- _Your goal_: An exact copy of all the lines below is required, with every image left out.

==== Task material ====

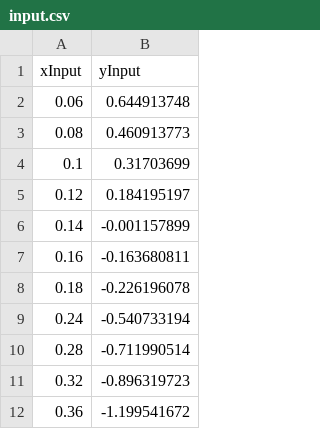
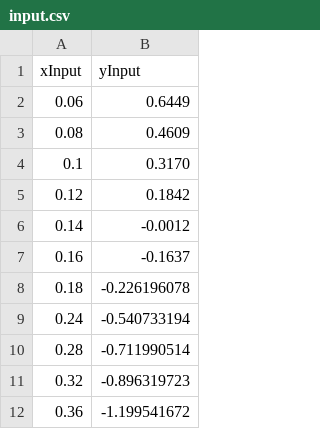
Before and after one commit to DarijaKR/Retention-mechanisms, a CSV file: input.csv, drawn as a sheet; only a part is shown.

Commit message:
Added determination coefficient calculation script

```diff
--- a/input.csv
+++ b/input.csv
@@ -1,8 +1,8 @@
 xInput,yInput
-0.06,0.644913748
-0.08,0.460913773
-0.1,0.31703699
-0.12,0.184195197
-0.14,-0.001157899
-0.16,-0.163680811
+0.06,0.6449
+0.08,0.4609
+0.1,0.3170
+0.12,0.1842
+0.14,-0.0012
+0.16,-0.1637
 0.18,-0.226196078
```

====

- _Solution for this exercise_:
Before and after one commit to DarijaKR/Retention-mechanisms, a CSV file: input.csv, drawn as a sheet; only a part is shown.

Commit message:
Added determination coefficient calculation script

```diff
--- a/input.csv
+++ b/input.csv
@@ -1,8 +1,8 @@
 xInput,yInput
-0.06,0.644913748
-0.08,0.460913773
-0.1,0.31703699
-0.12,0.184195197
-0.14,-0.001157899
-0.16,-0.163680811
+0.06,0.6449
+0.08,0.4609
+0.1,0.3170
+0.12,0.1842
+0.14,-0.0012
+0.16,-0.1637
 0.18,-0.226196078
```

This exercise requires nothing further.